§ WHAT NEEDS TO BE DONE: Would you mind restating all of the records word for word, skipping the pictures?
--- DATA LISTING Enclosed Below ---
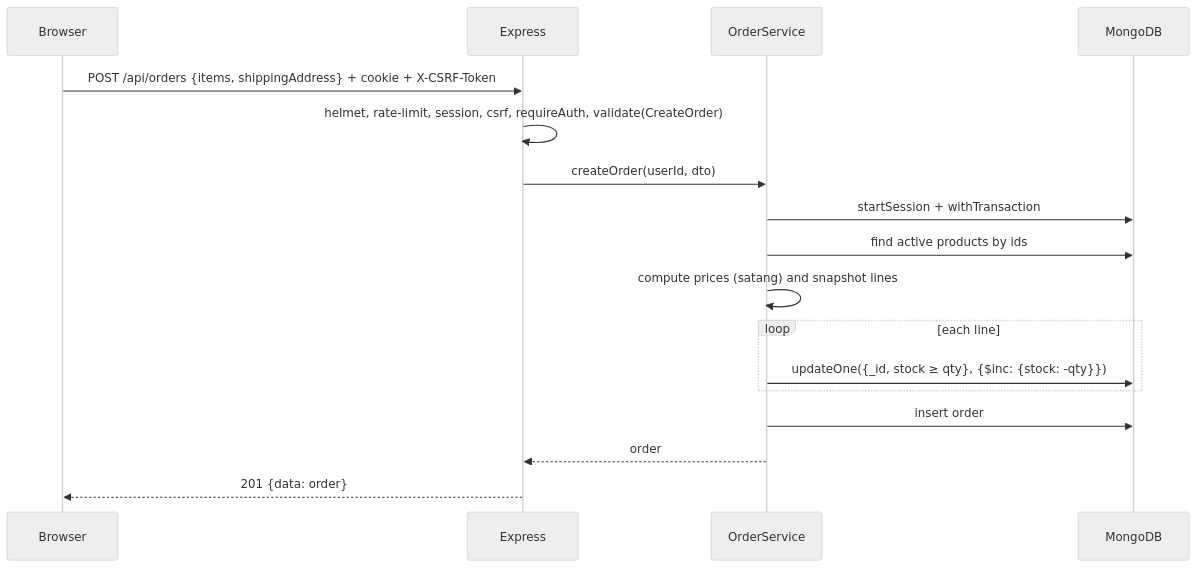
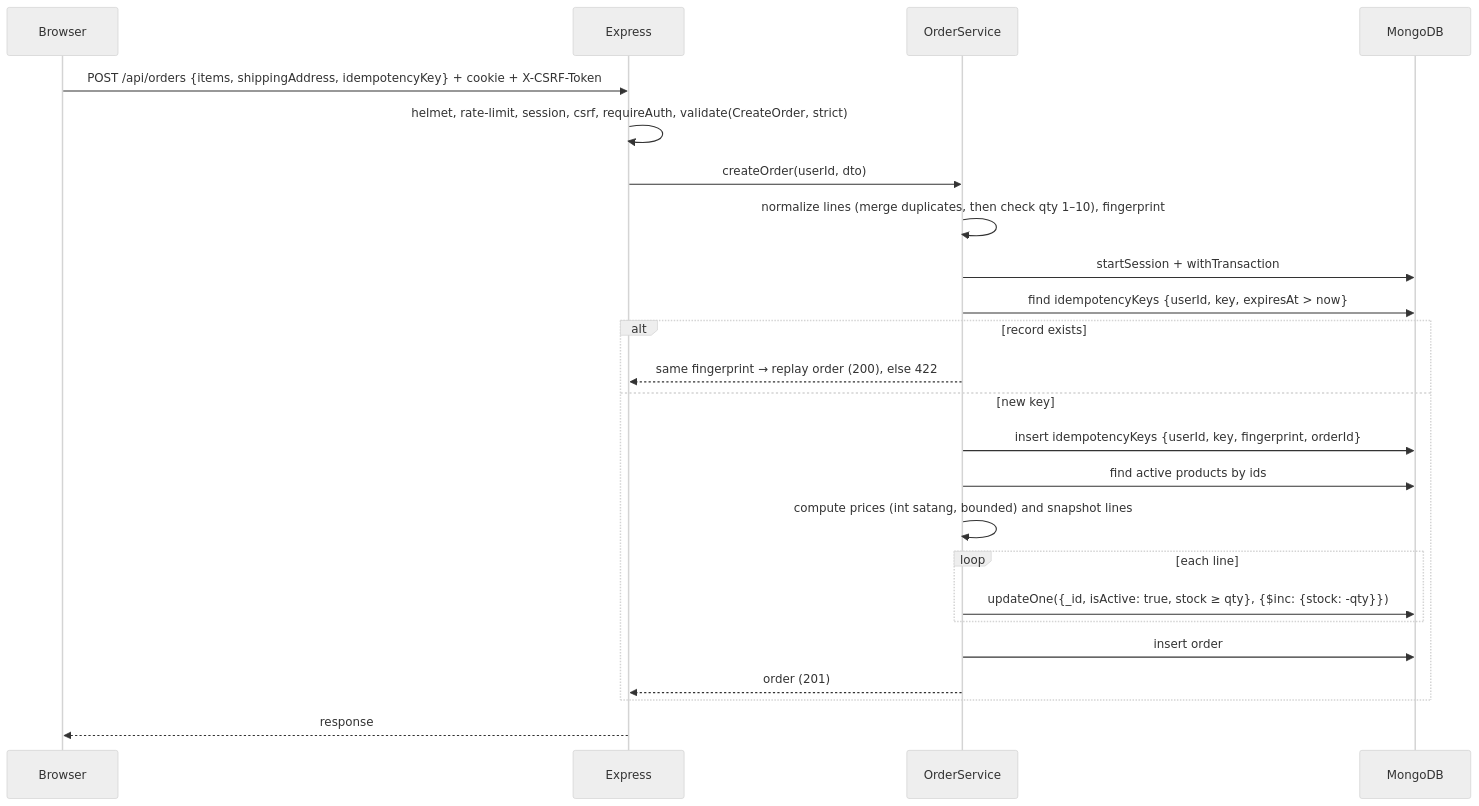
The third of 3 diagrams in docs/architecture/SYSTEM_ARCHITECTURE.md (JameThaksin/it-peripheral-store), drawn with Mermaid (neutral theme) before and after one commit. The commit also changed other lines of this file and 9 other files, not shown here.

First line of the commit message:
docs: M1-003 remediate Codex M1-002 architecture audit

````diff
--- a/docs/architecture/SYSTEM_ARCHITECTURE.md
+++ b/docs/architecture/SYSTEM_ARCHITECTURE.md
@@ -111,19 +112,26 @@
 ```mermaid
 sequenceDiagram
   participant B as Browser
   participant E as Express
   participant S as OrderService
   participant DB as MongoDB
-  B->>E: POST /api/orders {items, shippingAddress} + cookie + X-CSRF-Token
-  E->>E: helmet, rate-limit, session, csrf, requireAuth, validate(CreateOrder)
+  B->>E: POST /api/orders {items, shippingAddress, idempotencyKey} + cookie + X-CSRF-Token
+  E->>E: helmet, rate-limit, session, csrf, requireAuth, validate(CreateOrder, strict)
   E->>S: createOrder(userId, dto)
+  S->>S: normalize lines (merge duplicates, then check qty 1–10), fingerprint
   S->>DB: startSession + withTransaction
-  S->>DB: find active products by ids
-  S->>S: compute prices (satang) and snapshot lines
-  loop each line
-    S->>DB: updateOne({_id, stock ≥ qty}, {$inc: {stock: -qty}})
+  S->>DB: find idempotencyKeys {userId, key, expiresAt > now}
+  alt record exists
+    S-->>E: same fingerprint → replay order (200), else 422
+  else new key
+    S->>DB: insert idempotencyKeys {userId, key, fingerprint, orderId}
+    S->>DB: find active products by ids
+    S->>S: compute prices (int satang, bounded) and snapshot lines
+    loop each line
+      S->>DB: updateOne({_id, isActive: true, stock ≥ qty}, {$inc: {stock: -qty}})
+    end
+    S->>DB: insert order
+    S-->>E: order (201)
   end
-  S->>DB: insert order
-  S-->>E: order
-  E-->>B: 201 {data: order}
+  E-->>B: response
 ```
````
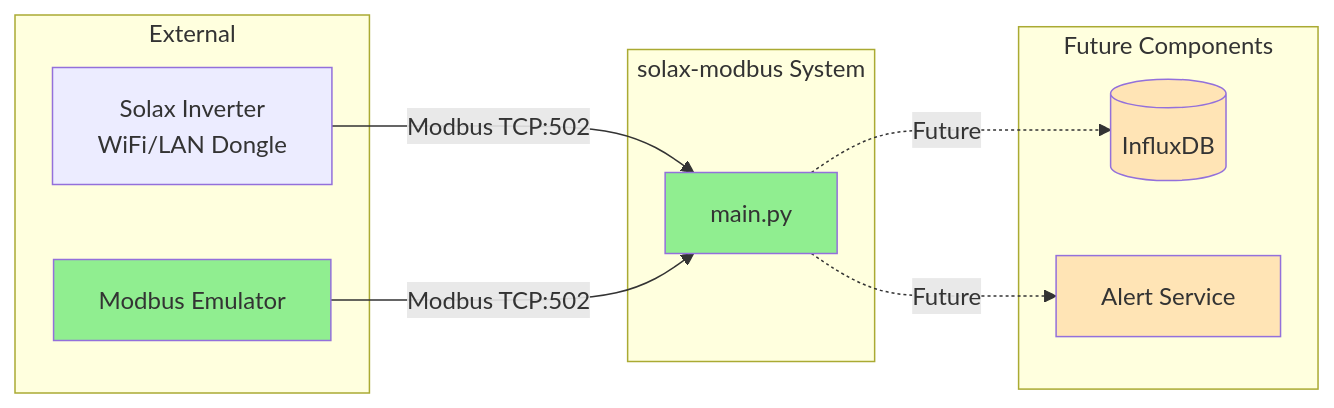
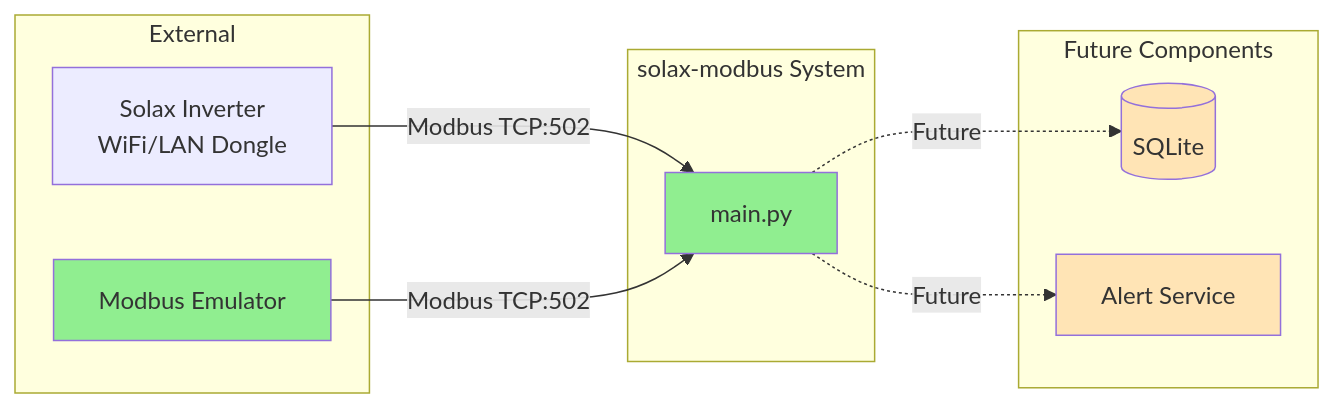
One commit to William12556/solax-modbus changed the first of 4 diagrams in ai/workspace/design/design-solax-modbus-master.md. Above: the diagram before and after it, drawn with Mermaid. The commit also changed other lines of this file and 15 other files, not shown here.

````diff
--- a/ai/workspace/design/design-solax-modbus-master.md
+++ b/ai/workspace/design/design-solax-modbus-master.md
@@ -87,26 +89,26 @@
 ```mermaid
 flowchart LR
     subgraph External
         INV[Solax Inverter<br/>WiFi/LAN Dongle]
         EMU[Modbus Emulator]
     end
     
     subgraph "solax-modbus System"
         POLL[main.py]
     end
     
     subgraph "Future Components"
-        DB[(InfluxDB)]
+        DB[(SQLite)]
         ALERT[Alert Service]
     end
     
     INV -->|Modbus TCP:502| POLL
     EMU -->|Modbus TCP:502| POLL
     POLL -.->|Future| DB
     POLL -.->|Future| ALERT
     
     style POLL fill:#90EE90
     style EMU fill:#90EE90
     style DB fill:#FFE4B5
     style ALERT fill:#FFE4B5
 ```
````
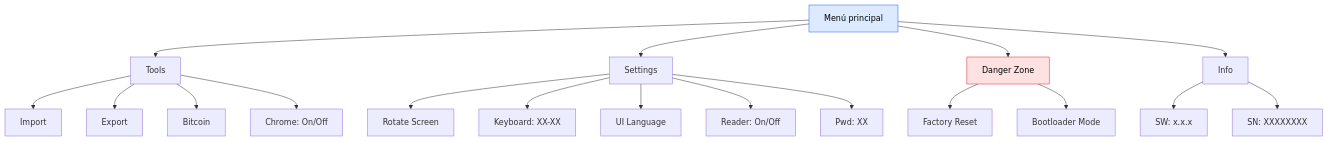
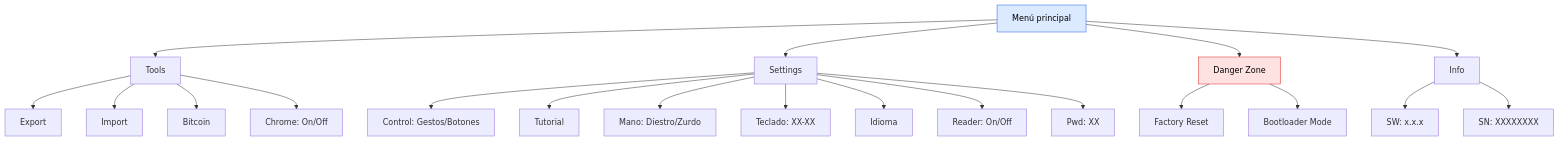
One commit to Depbit-lab/docsZerokeyUSB changed the first of 3 diagrams in es/firmware/menu.mdx. Above: the diagram before and after it, drawn with Mermaid. The commit also changed other lines of this file and 78 other files, not shown here.

````diff
--- a/es/firmware/menu.mdx
+++ b/es/firmware/menu.mdx
@@ -15,28 +15,30 @@
 ```mermaid
 graph TD
     ROOT["Menú principal"]
     ROOT --> TOOLS["Tools"]
     ROOT --> SETTINGS["Settings"]
     ROOT --> DANGER["Danger Zone"]
     ROOT --> INFO["Info"]
     
+    TOOLS --> EXP["Export"]
     TOOLS --> IMP["Import"]
-    TOOLS --> EXP["Export"]
     TOOLS --> BTC["Bitcoin"]
     TOOLS --> CHR["Chrome: On/Off"]
     
-    SETTINGS --> ROT["Rotate Screen"]
-    SETTINGS --> KB["Keyboard: XX-XX"]
-    SETTINGS --> UILANG["UI Language"]
+    SETTINGS --> CTL["Control: Gestos/Botones"]
+    SETTINGS --> TUT["Tutorial"]
+    SETTINGS --> ROT["Mano: Diestro/Zurdo"]
+    SETTINGS --> KB["Teclado: XX-XX"]
+    SETTINGS --> UILANG["Idioma"]
     SETTINGS --> READER["Reader: On/Off"]
     SETTINGS --> PWD["Pwd: XX"]
     
     DANGER --> FACTORY["Factory Reset"]
     DANGER --> BOOT["Bootloader Mode"]
     
     INFO --> SW["SW: x.x.x"]
     INFO --> SN["SN: XXXXXXXX"]
     
     style ROOT fill:#dbeafe,stroke:#2563eb,color:#000
     style DANGER fill:#fee2e2,stroke:#dc2626,color:#000
 ```
````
--- End of Enclosed DATA LISTING ---
§ OUTPUT FOR THIS EXERCISE:
The third of 3 diagrams in docs/architecture/SYSTEM_ARCHITECTURE.md (JameThaksin/it-peripheral-store), drawn with Mermaid (neutral theme) before and after one commit. The commit also changed other lines of this file and 9 other files, not shown here.

First line of the commit message:
docs: M1-003 remediate Codex M1-002 architecture audit

````diff
--- a/docs/architecture/SYSTEM_ARCHITECTURE.md
+++ b/docs/architecture/SYSTEM_ARCHITECTURE.md
@@ -111,19 +112,26 @@
 ```mermaid
 sequenceDiagram
   participant B as Browser
   participant E as Express
   participant S as OrderService
   participant DB as MongoDB
-  B->>E: POST /api/orders {items, shippingAddress} + cookie + X-CSRF-Token
-  E->>E: helmet, rate-limit, session, csrf, requireAuth, validate(CreateOrder)
+  B->>E: POST /api/orders {items, shippingAddress, idempotencyKey} + cookie + X-CSRF-Token
+  E->>E: helmet, rate-limit, session, csrf, requireAuth, validate(CreateOrder, strict)
   E->>S: createOrder(userId, dto)
+  S->>S: normalize lines (merge duplicates, then check qty 1–10), fingerprint
   S->>DB: startSession + withTransaction
-  S->>DB: find active products by ids
-  S->>S: compute prices (satang) and snapshot lines
-  loop each line
-    S->>DB: updateOne({_id, stock ≥ qty}, {$inc: {stock: -qty}})
+  S->>DB: find idempotencyKeys {userId, key, expiresAt > now}
+  alt record exists
+    S-->>E: same fingerprint → replay order (200), else 422
+  else new key
+    S->>DB: insert idempotencyKeys {userId, key, fingerprint, orderId}
+    S->>DB: find active products by ids
+    S->>S: compute prices (int satang, bounded) and snapshot lines
+    loop each line
+      S->>DB: updateOne({_id, isActive: true, stock ≥ qty}, {$inc: {stock: -qty}})
+    end
+    S->>DB: insert order
+    S-->>E: order (201)
   end
-  S->>DB: insert order
-  S-->>E: order
-  E-->>B: 201 {data: order}
+  E-->>B: response
 ```
````
One commit to William12556/solax-modbus changed the first of 4 diagrams in ai/workspace/design/design-solax-modbus-master.md. Above: the diagram before and after it, drawn with Mermaid. The commit also changed other lines of this file and 15 other files, not shown here.

````diff
--- a/ai/workspace/design/design-solax-modbus-master.md
+++ b/ai/workspace/design/design-solax-modbus-master.md
@@ -87,26 +89,26 @@
 ```mermaid
 flowchart LR
     subgraph External
         INV[Solax Inverter<br/>WiFi/LAN Dongle]
         EMU[Modbus Emulator]
     end
     
     subgraph "solax-modbus System"
         POLL[main.py]
     end
     
     subgraph "Future Components"
-        DB[(InfluxDB)]
+        DB[(SQLite)]
         ALERT[Alert Service]
     end
     
     INV -->|Modbus TCP:502| POLL
     EMU -->|Modbus TCP:502| POLL
     POLL -.->|Future| DB
     POLL -.->|Future| ALERT
     
     style POLL fill:#90EE90
     style EMU fill:#90EE90
     style DB fill:#FFE4B5
     style ALERT fill:#FFE4B5
 ```
````
One commit to Depbit-lab/docsZerokeyUSB changed the first of 3 diagrams in es/firmware/menu.mdx. Above: the diagram before and after it, drawn with Mermaid. The commit also changed other lines of this file and 78 other files, not shown here.

````diff
--- a/es/firmware/menu.mdx
+++ b/es/firmware/menu.mdx
@@ -15,28 +15,30 @@
 ```mermaid
 graph TD
     ROOT["Menú principal"]
     ROOT --> TOOLS["Tools"]
     ROOT --> SETTINGS["Settings"]
     ROOT --> DANGER["Danger Zone"]
     ROOT --> INFO["Info"]
     
+    TOOLS --> EXP["Export"]
     TOOLS --> IMP["Import"]
-    TOOLS --> EXP["Export"]
     TOOLS --> BTC["Bitcoin"]
     TOOLS --> CHR["Chrome: On/Off"]
     
-    SETTINGS --> ROT["Rotate Screen"]
-    SETTINGS --> KB["Keyboard: XX-XX"]
-    SETTINGS --> UILANG["UI Language"]
+    SETTINGS --> CTL["Control: Gestos/Botones"]
+    SETTINGS --> TUT["Tutorial"]
+    SETTINGS --> ROT["Mano: Diestro/Zurdo"]
+    SETTINGS --> KB["Teclado: XX-XX"]
+    SETTINGS --> UILANG["Idioma"]
     SETTINGS --> READER["Reader: On/Off"]
     SETTINGS --> PWD["Pwd: XX"]
     
     DANGER --> FACTORY["Factory Reset"]
     DANGER --> BOOT["Bootloader Mode"]
     
     INFO --> SW["SW: x.x.x"]
     INFO --> SN["SN: XXXXXXXX"]
     
     style ROOT fill:#dbeafe,stroke:#2563eb,color:#000
     style DANGER fill:#fee2e2,stroke:#dc2626,color:#000
 ```
````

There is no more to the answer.